Claude Debussy composed La plus que lente in 1910, shortly after the publication of his Préludes, Book I. The brief waltz for solo piano ventures into the sultry, atmospheric world of Parisian café music. Lazy and hauntingly melancholy, it is a dreamy evocation of the sounds of a Gypsy café ensemble. Additionally, at moments, the music anticipates the bluesy strains of jazz.
The same year, Debussy visited Budapest and, in a letter, commented on a musician he heard there: “In an ordinary, commonplace café, he gave one the impression of sitting in the depths of a forest; he arouses in the soul that characteristic feeling of melancholy in which we so seldom have an opportunity to indulge.”
La plus que lente was a gentle parody of the valse lente genre which was sweeping Paris at the time.
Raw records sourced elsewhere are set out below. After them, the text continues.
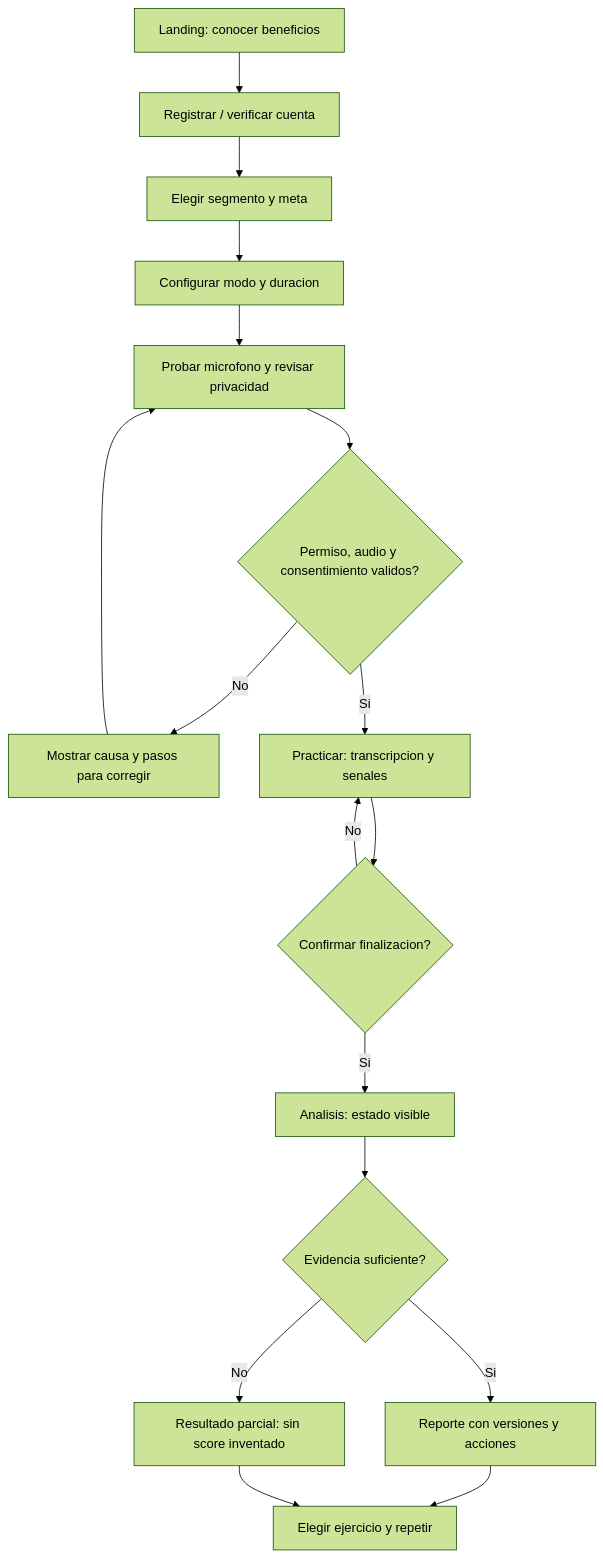
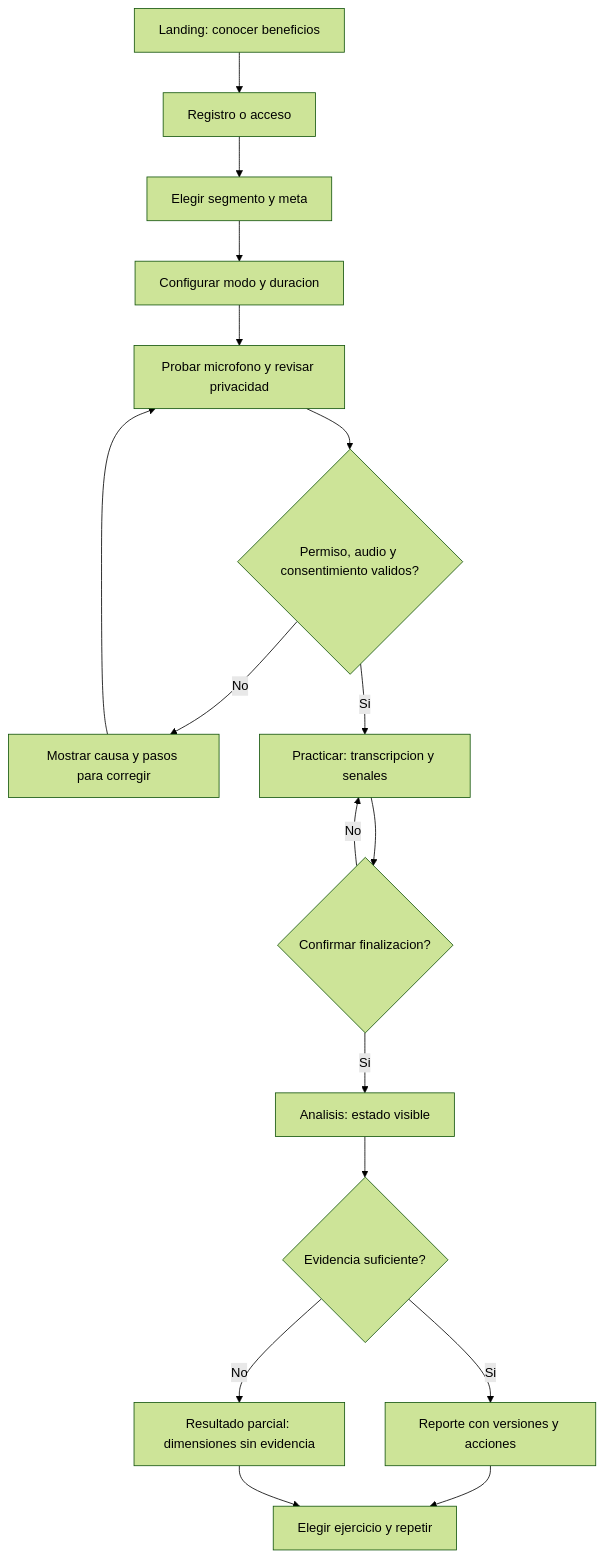
Before and after one commit to upc-pre-202620-si728-16365-thropic/talki-project-report: the diagram in assets/diagrams/ux/first-practice-flow.mmd, drawn with Mermaid (forest theme). The commit also changed 33 other files, not shown here.

Commit message:
docs: retirar fuentes editables y alinear texto y diagramas

```diff
--- a/assets/diagrams/ux/first-practice-flow.mmd
+++ b/assets/diagrams/ux/first-practice-flow.mmd
@@ -1,17 +1,17 @@
 flowchart TD
-  visit["Landing: conocer beneficios"] --> register["Registrar / verificar cuenta"]
+  visit["Landing: conocer beneficios"] --> register["Registro o acceso"]
   register --> profile["Elegir segmento y meta"]
   profile --> setup["Configurar modo y duracion"]
   setup --> check["Probar microfono y revisar privacidad"]
   check --> ready{"Permiso, audio y consentimiento validos?"}
   ready -- No --> correct["Mostrar causa y pasos para corregir"]
   correct --> check
   ready -- Si --> live["Practicar: transcripcion y senales"]
   live --> close{"Confirmar finalizacion?"}
   close -- No --> live
   close -- Si --> processing["Analisis: estado visible"]
   processing --> result{"Evidencia suficiente?"}
   result -- Si --> report["Reporte con versiones y acciones"]
-  result -- No --> partial["Resultado parcial: sin score inventado"]
+  result -- No --> partial["Resultado parcial: dimensiones sin evidencia"]
   report --> next["Elegir ejercicio y repetir"]
   partial --> next
```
The title of the piece, which translates as “the even slower waltz,” carries a hint of the composer’s trademark sarcasm.
- Debussy: La plus que lente, L. 121 Jean-Efflam Bavouzet Amazon
- Claude Debussy’s 1913 piano roll recording
Featured Image: “Evening, Porte Saint-Denis” (1900), Georges Stein